[INPUT RECORDS — start]

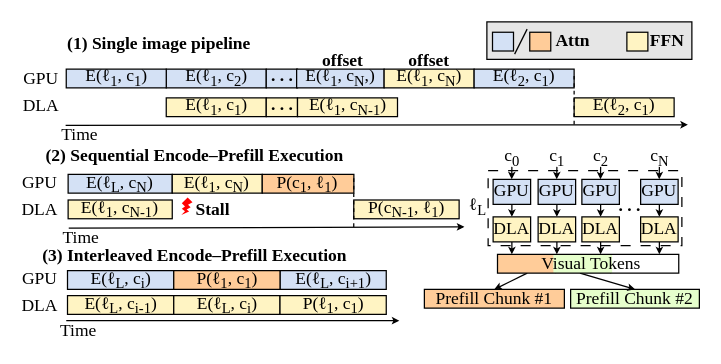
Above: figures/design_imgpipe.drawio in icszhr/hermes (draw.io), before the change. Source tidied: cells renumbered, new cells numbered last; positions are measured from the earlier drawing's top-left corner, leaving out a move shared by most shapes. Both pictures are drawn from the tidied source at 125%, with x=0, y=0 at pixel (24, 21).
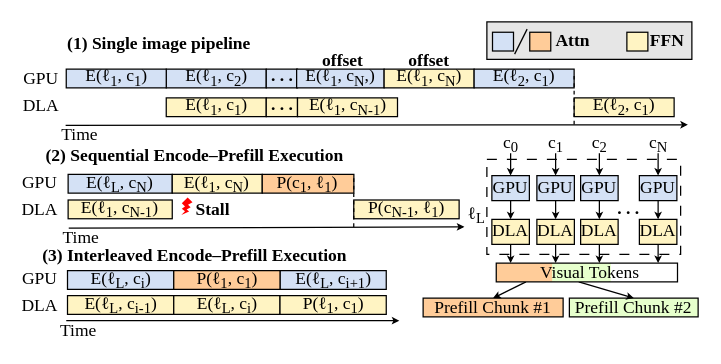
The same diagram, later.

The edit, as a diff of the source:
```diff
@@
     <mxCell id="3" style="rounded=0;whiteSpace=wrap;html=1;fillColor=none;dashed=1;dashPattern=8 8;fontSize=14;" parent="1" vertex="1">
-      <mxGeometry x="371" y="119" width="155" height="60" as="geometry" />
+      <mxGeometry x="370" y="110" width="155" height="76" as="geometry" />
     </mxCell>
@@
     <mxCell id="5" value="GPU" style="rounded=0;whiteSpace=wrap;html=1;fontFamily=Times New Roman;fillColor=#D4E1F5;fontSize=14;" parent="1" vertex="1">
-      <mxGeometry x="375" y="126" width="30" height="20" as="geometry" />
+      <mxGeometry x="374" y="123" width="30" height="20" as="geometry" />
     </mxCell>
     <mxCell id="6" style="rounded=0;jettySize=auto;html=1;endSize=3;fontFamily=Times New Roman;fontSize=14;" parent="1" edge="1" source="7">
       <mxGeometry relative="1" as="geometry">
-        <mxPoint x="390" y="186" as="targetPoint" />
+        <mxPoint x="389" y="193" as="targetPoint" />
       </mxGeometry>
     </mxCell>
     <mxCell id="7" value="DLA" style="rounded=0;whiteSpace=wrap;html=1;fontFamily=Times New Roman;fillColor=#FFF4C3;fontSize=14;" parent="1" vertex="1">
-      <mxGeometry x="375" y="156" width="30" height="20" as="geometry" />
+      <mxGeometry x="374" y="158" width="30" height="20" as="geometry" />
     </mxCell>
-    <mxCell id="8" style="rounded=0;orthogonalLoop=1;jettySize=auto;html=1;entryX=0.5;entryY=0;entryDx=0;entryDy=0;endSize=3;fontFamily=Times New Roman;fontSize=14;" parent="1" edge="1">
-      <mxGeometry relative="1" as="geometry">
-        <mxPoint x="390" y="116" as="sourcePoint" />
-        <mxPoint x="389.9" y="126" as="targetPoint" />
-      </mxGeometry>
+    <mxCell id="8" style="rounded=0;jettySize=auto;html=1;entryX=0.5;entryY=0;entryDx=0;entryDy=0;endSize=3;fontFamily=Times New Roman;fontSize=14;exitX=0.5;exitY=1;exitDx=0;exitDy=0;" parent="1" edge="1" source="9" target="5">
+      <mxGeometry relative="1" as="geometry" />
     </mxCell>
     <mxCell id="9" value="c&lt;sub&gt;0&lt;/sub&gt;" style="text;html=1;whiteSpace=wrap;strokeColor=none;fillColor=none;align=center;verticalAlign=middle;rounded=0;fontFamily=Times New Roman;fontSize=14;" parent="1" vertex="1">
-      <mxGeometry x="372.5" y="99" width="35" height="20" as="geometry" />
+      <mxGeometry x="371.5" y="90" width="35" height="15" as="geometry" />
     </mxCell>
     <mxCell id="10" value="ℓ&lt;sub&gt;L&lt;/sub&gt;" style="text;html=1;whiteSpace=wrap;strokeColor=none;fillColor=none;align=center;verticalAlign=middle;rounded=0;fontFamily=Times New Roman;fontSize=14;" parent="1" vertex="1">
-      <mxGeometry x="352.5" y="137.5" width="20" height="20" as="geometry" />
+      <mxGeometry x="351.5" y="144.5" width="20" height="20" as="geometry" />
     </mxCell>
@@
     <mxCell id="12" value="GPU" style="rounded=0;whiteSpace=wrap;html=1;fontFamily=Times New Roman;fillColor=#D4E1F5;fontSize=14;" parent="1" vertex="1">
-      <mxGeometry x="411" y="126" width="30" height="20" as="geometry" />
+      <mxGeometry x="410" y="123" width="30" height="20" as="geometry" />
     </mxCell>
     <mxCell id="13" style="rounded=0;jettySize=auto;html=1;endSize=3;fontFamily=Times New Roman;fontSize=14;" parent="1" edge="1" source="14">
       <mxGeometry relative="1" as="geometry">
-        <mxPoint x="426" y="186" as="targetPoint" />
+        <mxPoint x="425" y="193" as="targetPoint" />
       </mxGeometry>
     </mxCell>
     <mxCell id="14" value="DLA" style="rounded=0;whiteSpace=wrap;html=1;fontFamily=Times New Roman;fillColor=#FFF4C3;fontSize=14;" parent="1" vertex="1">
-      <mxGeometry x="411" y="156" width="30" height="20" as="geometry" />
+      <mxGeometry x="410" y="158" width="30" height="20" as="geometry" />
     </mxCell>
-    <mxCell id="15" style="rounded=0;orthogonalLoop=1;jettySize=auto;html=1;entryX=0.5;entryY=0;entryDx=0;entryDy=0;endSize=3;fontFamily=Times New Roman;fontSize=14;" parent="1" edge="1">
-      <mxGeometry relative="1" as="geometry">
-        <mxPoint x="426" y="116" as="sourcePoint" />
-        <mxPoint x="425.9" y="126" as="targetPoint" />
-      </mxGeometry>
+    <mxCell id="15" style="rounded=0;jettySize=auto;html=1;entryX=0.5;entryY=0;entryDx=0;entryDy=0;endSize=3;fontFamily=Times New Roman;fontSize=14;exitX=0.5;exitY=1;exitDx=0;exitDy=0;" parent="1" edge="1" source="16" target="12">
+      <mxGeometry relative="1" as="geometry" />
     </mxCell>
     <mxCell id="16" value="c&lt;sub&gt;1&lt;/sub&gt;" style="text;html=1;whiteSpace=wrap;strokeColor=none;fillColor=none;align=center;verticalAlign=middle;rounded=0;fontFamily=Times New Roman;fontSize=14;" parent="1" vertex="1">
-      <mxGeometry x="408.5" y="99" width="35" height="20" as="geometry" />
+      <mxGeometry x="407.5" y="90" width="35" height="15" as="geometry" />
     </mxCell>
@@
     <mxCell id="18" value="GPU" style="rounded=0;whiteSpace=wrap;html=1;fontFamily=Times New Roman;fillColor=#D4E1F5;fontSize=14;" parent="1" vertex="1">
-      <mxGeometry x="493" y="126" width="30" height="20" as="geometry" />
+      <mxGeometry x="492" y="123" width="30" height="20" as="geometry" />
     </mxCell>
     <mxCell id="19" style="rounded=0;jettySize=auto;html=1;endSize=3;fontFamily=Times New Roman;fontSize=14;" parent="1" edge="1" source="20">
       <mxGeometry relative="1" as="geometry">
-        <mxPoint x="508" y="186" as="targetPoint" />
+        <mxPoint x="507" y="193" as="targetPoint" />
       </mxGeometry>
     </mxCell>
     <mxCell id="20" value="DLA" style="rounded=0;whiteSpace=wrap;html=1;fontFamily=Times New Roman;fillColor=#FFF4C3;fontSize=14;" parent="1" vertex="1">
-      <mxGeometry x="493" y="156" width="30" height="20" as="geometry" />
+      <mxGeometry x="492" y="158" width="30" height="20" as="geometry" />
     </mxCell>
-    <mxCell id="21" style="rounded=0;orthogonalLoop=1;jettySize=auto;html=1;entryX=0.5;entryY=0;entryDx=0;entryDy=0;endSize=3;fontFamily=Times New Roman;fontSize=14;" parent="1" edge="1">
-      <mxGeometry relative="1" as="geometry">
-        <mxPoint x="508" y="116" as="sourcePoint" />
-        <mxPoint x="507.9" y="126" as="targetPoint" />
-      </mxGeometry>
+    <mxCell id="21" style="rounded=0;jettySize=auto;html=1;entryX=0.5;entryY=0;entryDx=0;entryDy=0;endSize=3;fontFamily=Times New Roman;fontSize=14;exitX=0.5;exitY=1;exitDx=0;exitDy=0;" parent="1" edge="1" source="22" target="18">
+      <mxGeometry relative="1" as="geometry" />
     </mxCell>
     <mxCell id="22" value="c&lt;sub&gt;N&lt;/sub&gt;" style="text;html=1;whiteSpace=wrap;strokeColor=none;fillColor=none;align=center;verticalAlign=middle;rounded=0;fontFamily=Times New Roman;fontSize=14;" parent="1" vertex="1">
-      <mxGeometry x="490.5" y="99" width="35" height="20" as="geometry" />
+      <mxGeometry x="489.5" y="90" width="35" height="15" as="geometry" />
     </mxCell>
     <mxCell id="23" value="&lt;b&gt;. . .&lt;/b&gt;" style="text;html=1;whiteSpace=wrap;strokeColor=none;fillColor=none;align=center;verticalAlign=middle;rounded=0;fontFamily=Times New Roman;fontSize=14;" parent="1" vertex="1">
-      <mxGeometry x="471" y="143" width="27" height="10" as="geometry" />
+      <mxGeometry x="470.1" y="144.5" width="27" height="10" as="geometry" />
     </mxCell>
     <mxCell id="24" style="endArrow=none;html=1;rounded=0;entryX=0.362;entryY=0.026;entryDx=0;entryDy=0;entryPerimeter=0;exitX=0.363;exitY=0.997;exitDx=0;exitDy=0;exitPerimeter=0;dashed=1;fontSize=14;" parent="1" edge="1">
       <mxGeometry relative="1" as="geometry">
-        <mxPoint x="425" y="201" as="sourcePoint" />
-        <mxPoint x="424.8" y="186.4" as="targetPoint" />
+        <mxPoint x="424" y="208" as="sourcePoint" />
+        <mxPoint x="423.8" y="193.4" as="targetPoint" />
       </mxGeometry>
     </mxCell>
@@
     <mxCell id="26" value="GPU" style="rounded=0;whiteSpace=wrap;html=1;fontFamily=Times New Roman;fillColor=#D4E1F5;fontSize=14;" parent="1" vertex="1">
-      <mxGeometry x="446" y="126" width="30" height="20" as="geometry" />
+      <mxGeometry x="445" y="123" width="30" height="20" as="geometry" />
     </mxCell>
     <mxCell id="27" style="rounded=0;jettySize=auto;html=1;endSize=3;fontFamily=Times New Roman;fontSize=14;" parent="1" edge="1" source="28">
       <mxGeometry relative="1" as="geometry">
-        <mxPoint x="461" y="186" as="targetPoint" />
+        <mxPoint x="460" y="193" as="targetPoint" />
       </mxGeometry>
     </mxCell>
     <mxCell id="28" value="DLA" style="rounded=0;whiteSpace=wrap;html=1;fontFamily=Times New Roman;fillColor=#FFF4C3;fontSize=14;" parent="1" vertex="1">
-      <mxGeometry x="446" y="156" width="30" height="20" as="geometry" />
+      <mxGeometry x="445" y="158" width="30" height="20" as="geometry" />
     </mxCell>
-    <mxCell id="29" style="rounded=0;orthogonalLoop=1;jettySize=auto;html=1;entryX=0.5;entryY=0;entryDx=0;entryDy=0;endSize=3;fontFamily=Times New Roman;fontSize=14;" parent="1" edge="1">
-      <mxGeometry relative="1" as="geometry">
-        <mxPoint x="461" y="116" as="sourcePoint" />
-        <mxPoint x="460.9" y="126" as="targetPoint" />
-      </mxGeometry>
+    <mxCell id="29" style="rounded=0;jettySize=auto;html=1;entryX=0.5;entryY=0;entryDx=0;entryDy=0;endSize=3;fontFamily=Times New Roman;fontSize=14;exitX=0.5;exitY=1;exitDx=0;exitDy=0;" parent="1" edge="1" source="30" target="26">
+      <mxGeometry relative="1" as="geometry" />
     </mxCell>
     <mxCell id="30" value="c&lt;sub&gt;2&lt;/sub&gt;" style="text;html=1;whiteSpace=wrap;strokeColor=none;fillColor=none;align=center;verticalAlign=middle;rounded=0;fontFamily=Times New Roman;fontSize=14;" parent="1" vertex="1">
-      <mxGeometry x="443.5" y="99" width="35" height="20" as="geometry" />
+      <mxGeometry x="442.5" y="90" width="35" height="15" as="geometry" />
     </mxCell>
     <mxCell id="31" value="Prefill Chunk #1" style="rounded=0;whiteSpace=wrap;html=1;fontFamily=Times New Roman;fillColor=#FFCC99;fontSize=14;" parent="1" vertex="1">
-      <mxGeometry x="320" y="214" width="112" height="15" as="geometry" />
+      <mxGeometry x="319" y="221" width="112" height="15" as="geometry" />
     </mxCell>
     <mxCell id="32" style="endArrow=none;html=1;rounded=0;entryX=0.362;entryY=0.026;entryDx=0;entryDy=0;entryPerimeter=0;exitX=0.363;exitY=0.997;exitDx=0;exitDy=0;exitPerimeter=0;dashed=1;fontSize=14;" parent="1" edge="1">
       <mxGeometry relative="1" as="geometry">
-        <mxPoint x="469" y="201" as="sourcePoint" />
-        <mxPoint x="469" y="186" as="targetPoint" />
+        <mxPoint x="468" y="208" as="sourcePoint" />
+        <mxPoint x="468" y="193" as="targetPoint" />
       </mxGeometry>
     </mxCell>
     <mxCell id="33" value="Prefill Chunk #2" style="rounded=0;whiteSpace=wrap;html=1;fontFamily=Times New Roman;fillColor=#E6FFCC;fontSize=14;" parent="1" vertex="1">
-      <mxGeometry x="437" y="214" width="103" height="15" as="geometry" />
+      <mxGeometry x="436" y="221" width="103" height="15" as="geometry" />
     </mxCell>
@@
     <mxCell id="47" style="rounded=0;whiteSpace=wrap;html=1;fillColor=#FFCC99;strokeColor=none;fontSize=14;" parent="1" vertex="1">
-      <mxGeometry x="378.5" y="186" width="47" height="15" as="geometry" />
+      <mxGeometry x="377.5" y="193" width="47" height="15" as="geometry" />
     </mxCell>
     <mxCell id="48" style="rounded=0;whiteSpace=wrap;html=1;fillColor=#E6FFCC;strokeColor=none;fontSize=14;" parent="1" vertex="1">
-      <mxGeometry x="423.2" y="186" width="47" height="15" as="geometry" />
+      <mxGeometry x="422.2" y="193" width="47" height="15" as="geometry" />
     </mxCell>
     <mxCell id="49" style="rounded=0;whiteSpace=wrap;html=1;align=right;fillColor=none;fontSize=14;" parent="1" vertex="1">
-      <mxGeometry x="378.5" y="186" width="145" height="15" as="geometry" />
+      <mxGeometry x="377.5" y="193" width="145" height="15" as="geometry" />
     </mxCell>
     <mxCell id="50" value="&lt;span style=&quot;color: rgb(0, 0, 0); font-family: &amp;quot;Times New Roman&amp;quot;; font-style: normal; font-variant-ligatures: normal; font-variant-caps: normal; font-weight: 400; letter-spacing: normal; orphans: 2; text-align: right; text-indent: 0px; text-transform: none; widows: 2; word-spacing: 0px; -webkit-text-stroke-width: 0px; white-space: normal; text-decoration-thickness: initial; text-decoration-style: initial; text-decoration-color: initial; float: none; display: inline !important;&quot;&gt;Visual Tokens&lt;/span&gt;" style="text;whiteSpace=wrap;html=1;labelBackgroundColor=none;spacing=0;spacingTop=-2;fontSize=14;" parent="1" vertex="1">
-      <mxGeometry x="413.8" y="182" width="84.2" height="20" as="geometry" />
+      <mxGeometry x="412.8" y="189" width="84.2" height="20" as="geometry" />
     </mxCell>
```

[INPUT RECORDS — finish]

__INSTRUCTIONS TO FOLLOW__
Wherever a line of the data above contains "dashed", copy that line.

__ANSWER TO THE EXERCISE__
     <mxCell id="3" style="rounded=0;whiteSpace=wrap;html=1;fillColor=none;dashed=1;dashPattern=8 8;fontSize=14;" parent="1" vertex="1">
     <mxCell id="24" style="endArrow=none;html=1;rounded=0;entryX=0.362;entryY=0.026;entryDx=0;entryDy=0;entryPerimeter=0;exitX=0.363;exitY=0.997;exitDx=0;exitDy=0;exitPerimeter=0;dashed=1;fontSize=14;" parent="1" edge="1">
     <mxCell id="32" style="endArrow=none;html=1;rounded=0;entryX=0.362;entryY=0.026;entryDx=0;entryDy=0;entryPerimeter=0;exitX=0.363;exitY=0.997;exitDx=0;exitDy=0;exitPerimeter=0;dashed=1;fontSize=14;" parent="1" edge="1">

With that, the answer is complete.